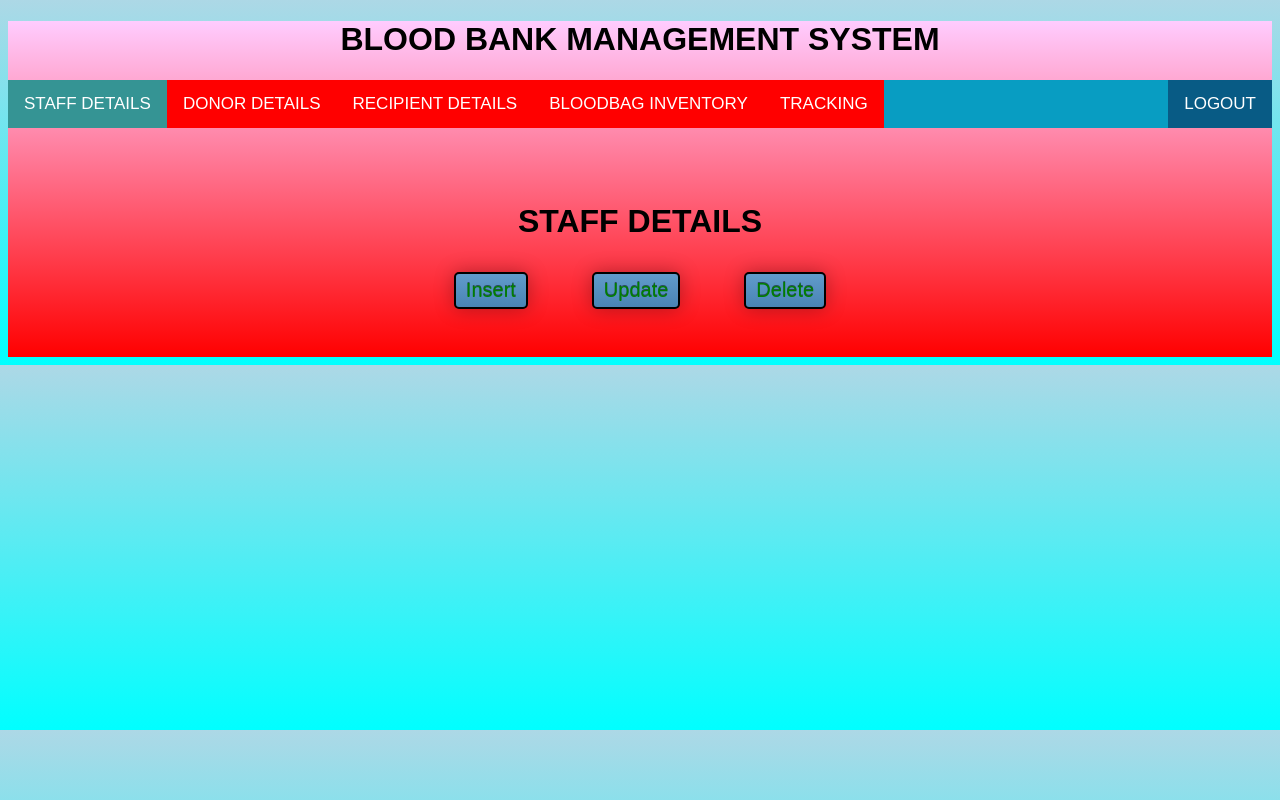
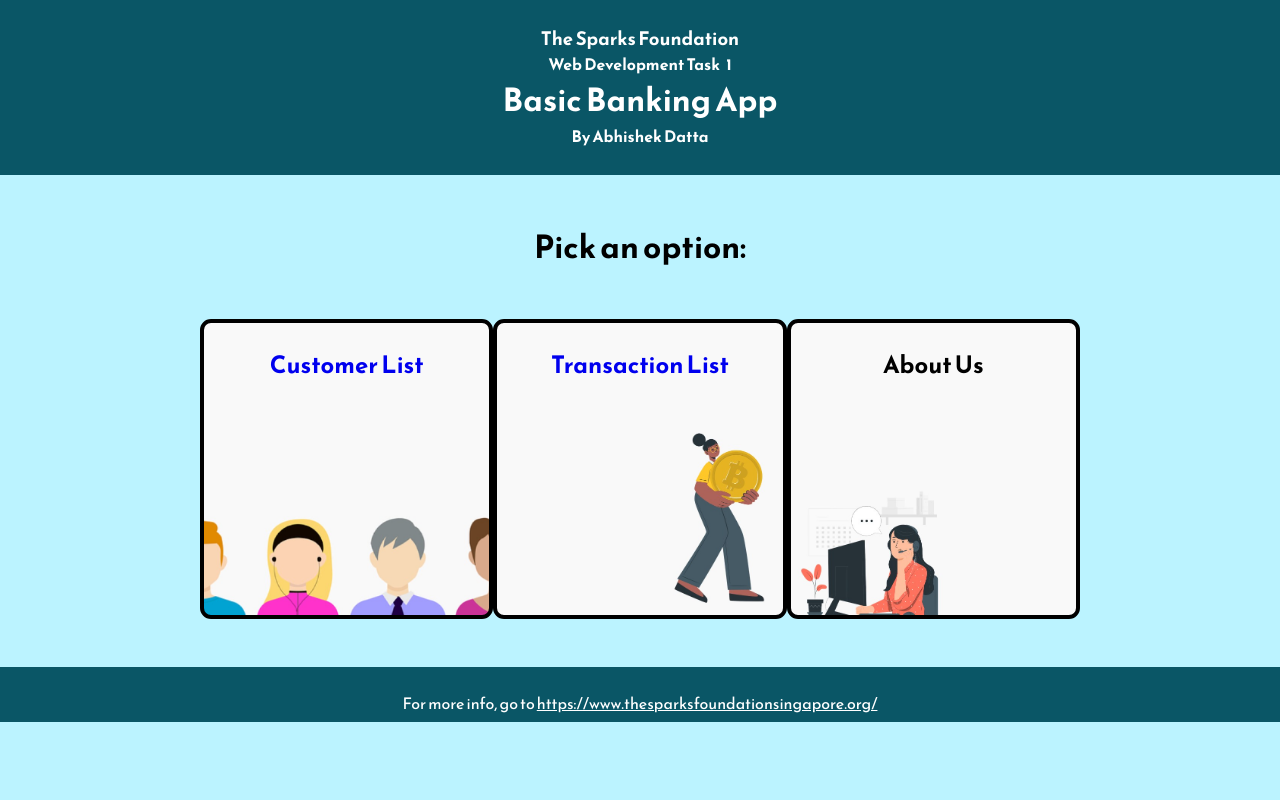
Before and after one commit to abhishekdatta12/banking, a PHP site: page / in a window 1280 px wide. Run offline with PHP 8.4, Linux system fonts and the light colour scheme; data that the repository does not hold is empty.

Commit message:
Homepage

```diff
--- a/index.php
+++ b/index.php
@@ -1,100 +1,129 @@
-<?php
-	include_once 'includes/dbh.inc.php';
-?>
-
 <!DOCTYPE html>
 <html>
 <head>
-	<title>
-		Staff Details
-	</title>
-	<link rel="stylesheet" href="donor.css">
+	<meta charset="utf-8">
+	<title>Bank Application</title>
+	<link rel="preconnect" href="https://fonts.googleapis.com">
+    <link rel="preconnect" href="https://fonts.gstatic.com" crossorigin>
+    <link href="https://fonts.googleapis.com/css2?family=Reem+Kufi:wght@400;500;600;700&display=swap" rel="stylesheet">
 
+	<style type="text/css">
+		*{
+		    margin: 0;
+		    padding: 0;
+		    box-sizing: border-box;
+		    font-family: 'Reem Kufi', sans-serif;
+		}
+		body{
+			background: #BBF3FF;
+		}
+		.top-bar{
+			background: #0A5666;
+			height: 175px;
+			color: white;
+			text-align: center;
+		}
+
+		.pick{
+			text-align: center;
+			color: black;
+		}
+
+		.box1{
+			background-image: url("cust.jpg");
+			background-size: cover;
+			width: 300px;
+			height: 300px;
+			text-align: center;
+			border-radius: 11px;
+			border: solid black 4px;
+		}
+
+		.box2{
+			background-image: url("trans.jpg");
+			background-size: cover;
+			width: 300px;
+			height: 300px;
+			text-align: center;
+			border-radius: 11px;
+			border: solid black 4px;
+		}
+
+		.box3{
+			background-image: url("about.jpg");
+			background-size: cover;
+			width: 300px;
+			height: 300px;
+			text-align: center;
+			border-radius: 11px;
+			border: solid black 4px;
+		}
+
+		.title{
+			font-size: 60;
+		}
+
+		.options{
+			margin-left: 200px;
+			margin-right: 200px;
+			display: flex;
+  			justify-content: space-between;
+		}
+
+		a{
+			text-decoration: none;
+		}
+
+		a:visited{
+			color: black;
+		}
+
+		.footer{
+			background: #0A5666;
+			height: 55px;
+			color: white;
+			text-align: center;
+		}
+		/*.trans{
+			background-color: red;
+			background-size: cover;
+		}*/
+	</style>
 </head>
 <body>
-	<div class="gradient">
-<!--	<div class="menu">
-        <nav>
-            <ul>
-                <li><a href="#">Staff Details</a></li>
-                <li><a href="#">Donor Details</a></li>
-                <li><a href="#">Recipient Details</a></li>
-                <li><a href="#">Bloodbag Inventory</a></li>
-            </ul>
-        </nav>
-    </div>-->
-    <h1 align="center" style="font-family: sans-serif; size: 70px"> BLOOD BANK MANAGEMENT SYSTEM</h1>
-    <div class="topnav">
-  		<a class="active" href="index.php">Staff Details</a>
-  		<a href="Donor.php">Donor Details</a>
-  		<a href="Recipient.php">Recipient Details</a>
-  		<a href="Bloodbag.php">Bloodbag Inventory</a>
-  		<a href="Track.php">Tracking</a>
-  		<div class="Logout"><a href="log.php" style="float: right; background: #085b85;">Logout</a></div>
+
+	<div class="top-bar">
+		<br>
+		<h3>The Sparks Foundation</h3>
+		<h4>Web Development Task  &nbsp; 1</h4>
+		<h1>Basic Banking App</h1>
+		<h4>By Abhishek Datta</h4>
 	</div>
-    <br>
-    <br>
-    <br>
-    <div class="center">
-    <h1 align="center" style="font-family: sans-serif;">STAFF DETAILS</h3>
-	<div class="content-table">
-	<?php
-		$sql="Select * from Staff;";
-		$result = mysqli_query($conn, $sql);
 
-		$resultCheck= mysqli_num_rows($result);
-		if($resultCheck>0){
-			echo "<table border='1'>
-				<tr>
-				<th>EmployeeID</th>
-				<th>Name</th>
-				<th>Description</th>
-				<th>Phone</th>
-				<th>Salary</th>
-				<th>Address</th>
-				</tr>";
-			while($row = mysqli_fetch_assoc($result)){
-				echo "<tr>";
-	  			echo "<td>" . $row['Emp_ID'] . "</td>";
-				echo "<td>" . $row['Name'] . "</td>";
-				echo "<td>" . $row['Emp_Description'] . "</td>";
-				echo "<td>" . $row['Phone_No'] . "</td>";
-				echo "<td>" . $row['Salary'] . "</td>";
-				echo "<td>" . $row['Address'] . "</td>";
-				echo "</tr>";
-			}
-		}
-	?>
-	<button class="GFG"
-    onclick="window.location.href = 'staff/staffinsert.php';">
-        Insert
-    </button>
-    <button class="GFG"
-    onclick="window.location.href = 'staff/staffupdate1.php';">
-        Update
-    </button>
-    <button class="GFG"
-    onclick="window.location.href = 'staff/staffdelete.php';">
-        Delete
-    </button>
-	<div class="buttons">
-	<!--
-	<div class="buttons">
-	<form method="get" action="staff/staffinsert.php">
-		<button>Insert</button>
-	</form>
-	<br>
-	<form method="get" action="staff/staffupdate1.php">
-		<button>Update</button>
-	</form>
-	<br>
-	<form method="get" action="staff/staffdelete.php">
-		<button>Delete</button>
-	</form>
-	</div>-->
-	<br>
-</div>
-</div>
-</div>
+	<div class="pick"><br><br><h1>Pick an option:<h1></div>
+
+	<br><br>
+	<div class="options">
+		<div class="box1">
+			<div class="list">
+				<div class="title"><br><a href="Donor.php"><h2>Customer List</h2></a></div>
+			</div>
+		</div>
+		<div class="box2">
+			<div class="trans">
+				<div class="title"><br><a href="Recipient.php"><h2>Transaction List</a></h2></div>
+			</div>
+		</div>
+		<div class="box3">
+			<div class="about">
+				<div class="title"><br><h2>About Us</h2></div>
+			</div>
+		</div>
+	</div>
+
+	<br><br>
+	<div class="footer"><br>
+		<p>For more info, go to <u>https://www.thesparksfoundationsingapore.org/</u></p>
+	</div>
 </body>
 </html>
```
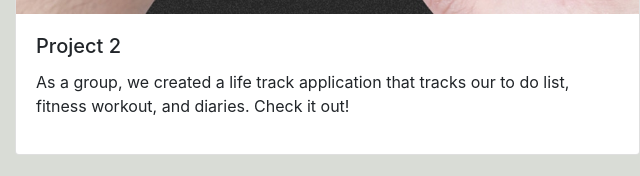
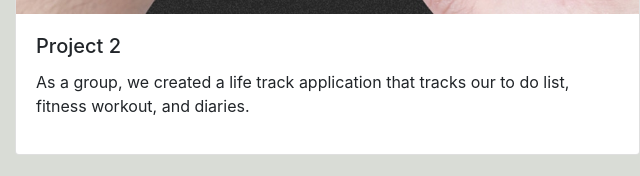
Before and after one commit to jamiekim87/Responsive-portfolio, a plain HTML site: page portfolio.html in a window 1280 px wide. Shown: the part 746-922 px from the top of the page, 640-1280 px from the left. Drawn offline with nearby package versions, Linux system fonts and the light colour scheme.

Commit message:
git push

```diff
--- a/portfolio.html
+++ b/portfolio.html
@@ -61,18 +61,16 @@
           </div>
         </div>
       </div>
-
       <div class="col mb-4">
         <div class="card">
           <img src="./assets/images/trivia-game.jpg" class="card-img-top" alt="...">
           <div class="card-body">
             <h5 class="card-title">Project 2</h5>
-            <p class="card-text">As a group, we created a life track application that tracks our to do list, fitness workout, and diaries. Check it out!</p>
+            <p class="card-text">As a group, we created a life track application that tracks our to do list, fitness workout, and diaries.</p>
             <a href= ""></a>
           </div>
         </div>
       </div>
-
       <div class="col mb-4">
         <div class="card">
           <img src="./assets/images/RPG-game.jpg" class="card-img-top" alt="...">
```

What needs to be done: Line by line, restate the data above exactly as it stands, minus the pictures.

Response:
Before and after one commit to abhishekdatta12/banking, a PHP site: page / in a window 1280 px wide. Run offline with PHP 8.4, Linux system fonts and the light colour scheme; data that the repository does not hold is empty.

Commit message:
Homepage

```diff
--- a/index.php
+++ b/index.php
@@ -1,100 +1,129 @@
-<?php
-	include_once 'includes/dbh.inc.php';
-?>
-
 <!DOCTYPE html>
 <html>
 <head>
-	<title>
-		Staff Details
-	</title>
-	<link rel="stylesheet" href="donor.css">
+	<meta charset="utf-8">
+	<title>Bank Application</title>
+	<link rel="preconnect" href="https://fonts.googleapis.com">
+    <link rel="preconnect" href="https://fonts.gstatic.com" crossorigin>
+    <link href="https://fonts.googleapis.com/css2?family=Reem+Kufi:wght@400;500;600;700&display=swap" rel="stylesheet">
 
+	<style type="text/css">
+		*{
+		    margin: 0;
+		    padding: 0;
+		    box-sizing: border-box;
+		    font-family: 'Reem Kufi', sans-serif;
+		}
+		body{
+			background: #BBF3FF;
+		}
+		.top-bar{
+			background: #0A5666;
+			height: 175px;
+			color: white;
+			text-align: center;
+		}
+
+		.pick{
+			text-align: center;
+			color: black;
+		}
+
+		.box1{
+			background-image: url("cust.jpg");
+			background-size: cover;
+			width: 300px;
+			height: 300px;
+			text-align: center;
+			border-radius: 11px;
+			border: solid black 4px;
+		}
+
+		.box2{
+			background-image: url("trans.jpg");
+			background-size: cover;
+			width: 300px;
+			height: 300px;
+			text-align: center;
+			border-radius: 11px;
+			border: solid black 4px;
+		}
+
+		.box3{
+			background-image: url("about.jpg");
+			background-size: cover;
+			width: 300px;
+			height: 300px;
+			text-align: center;
+			border-radius: 11px;
+			border: solid black 4px;
+		}
+
+		.title{
+			font-size: 60;
+		}
+
+		.options{
+			margin-left: 200px;
+			margin-right: 200px;
+			display: flex;
+  			justify-content: space-between;
+		}
+
+		a{
+			text-decoration: none;
+		}
+
+		a:visited{
+			color: black;
+		}
+
+		.footer{
+			background: #0A5666;
+			height: 55px;
+			color: white;
+			text-align: center;
+		}
+		/*.trans{
+			background-color: red;
+			background-size: cover;
+		}*/
+	</style>
 </head>
 <body>
-	<div class="gradient">
-<!--	<div class="menu">
-        <nav>
-            <ul>
-                <li><a href="#">Staff Details</a></li>
-                <li><a href="#">Donor Details</a></li>
-                <li><a href="#">Recipient Details</a></li>
-                <li><a href="#">Bloodbag Inventory</a></li>
-            </ul>
-        </nav>
-    </div>-->
-    <h1 align="center" style="font-family: sans-serif; size: 70px"> BLOOD BANK MANAGEMENT SYSTEM</h1>
-    <div class="topnav">
-  		<a class="active" href="index.php">Staff Details</a>
-  		<a href="Donor.php">Donor Details</a>
-  		<a href="Recipient.php">Recipient Details</a>
-  		<a href="Bloodbag.php">Bloodbag Inventory</a>
-  		<a href="Track.php">Tracking</a>
-  		<div class="Logout"><a href="log.php" style="float: right; background: #085b85;">Logout</a></div>
+
+	<div class="top-bar">
+		<br>
+		<h3>The Sparks Foundation</h3>
+		<h4>Web Development Task  &nbsp; 1</h4>
+		<h1>Basic Banking App</h1>
+		<h4>By Abhishek Datta</h4>
 	</div>
-    <br>
-    <br>
-    <br>
-    <div class="center">
-    <h1 align="center" style="font-family: sans-serif;">STAFF DETAILS</h3>
-	<div class="content-table">
-	<?php
-		$sql="Select * from Staff;";
-		$result = mysqli_query($conn, $sql);
 
-		$resultCheck= mysqli_num_rows($result);
-		if($resultCheck>0){
-			echo "<table border='1'>
-				<tr>
-				<th>EmployeeID</th>
-				<th>Name</th>
-				<th>Description</th>
-				<th>Phone</th>
-				<th>Salary</th>
-				<th>Address</th>
-				</tr>";
-			while($row = mysqli_fetch_assoc($result)){
-				echo "<tr>";
-	  			echo "<td>" . $row['Emp_ID'] . "</td>";
-				echo "<td>" . $row['Name'] . "</td>";
-				echo "<td>" . $row['Emp_Description'] . "</td>";
-				echo "<td>" . $row['Phone_No'] . "</td>";
-				echo "<td>" . $row['Salary'] . "</td>";
-				echo "<td>" . $row['Address'] . "</td>";
-				echo "</tr>";
-			}
-		}
-	?>
-	<button class="GFG"
-    onclick="window.location.href = 'staff/staffinsert.php';">
-        Insert
-    </button>
-    <button class="GFG"
-    onclick="window.location.href = 'staff/staffupdate1.php';">
-        Update
-    </button>
-    <button class="GFG"
-    onclick="window.location.href = 'staff/staffdelete.php';">
-        Delete
-    </button>
-	<div class="buttons">
-	<!--
-	<div class="buttons">
-	<form method="get" action="staff/staffinsert.php">
-		<button>Insert</button>
-	</form>
-	<br>
-	<form method="get" action="staff/staffupdate1.php">
-		<button>Update</button>
-	</form>
-	<br>
-	<form method="get" action="staff/staffdelete.php">
-		<button>Delete</button>
-	</form>
-	</div>-->
-	<br>
-</div>
-</div>
-</div>
+	<div class="pick"><br><br><h1>Pick an option:<h1></div>
+
+	<br><br>
+	<div class="options">
+		<div class="box1">
+			<div class="list">
+				<div class="title"><br><a href="Donor.php"><h2>Customer List</h2></a></div>
+			</div>
+		</div>
+		<div class="box2">
+			<div class="trans">
+				<div class="title"><br><a href="Recipient.php"><h2>Transaction List</a></h2></div>
+			</div>
+		</div>
+		<div class="box3">
+			<div class="about">
+				<div class="title"><br><h2>About Us</h2></div>
+			</div>
+		</div>
+	</div>
+
+	<br><br>
+	<div class="footer"><br>
+		<p>For more info, go to <u>https://www.thesparksfoundationsingapore.org/</u></p>
+	</div>
 </body>
 </html>
```
Before and after one commit to jamiekim87/Responsive-portfolio, a plain HTML site: page portfolio.html in a window 1280 px wide. Shown: the part 746-922 px from the top of the page, 640-1280 px from the left. Drawn offline with nearby package versions, Linux system fonts and the light colour scheme.

Commit message:
git push

```diff
--- a/portfolio.html
+++ b/portfolio.html
@@ -61,18 +61,16 @@
           </div>
         </div>
       </div>
-
       <div class="col mb-4">
         <div class="card">
           <img src="./assets/images/trivia-game.jpg" class="card-img-top" alt="...">
           <div class="card-body">
             <h5 class="card-title">Project 2</h5>
-            <p class="card-text">As a group, we created a life track application that tracks our to do list, fitness workout, and diaries. Check it out!</p>
+            <p class="card-text">As a group, we created a life track application that tracks our to do list, fitness workout, and diaries.</p>
             <a href= ""></a>
           </div>
         </div>
       </div>
-
       <div class="col mb-4">
         <div class="card">
           <img src="./assets/images/RPG-game.jpg" class="card-img-top" alt="...">
```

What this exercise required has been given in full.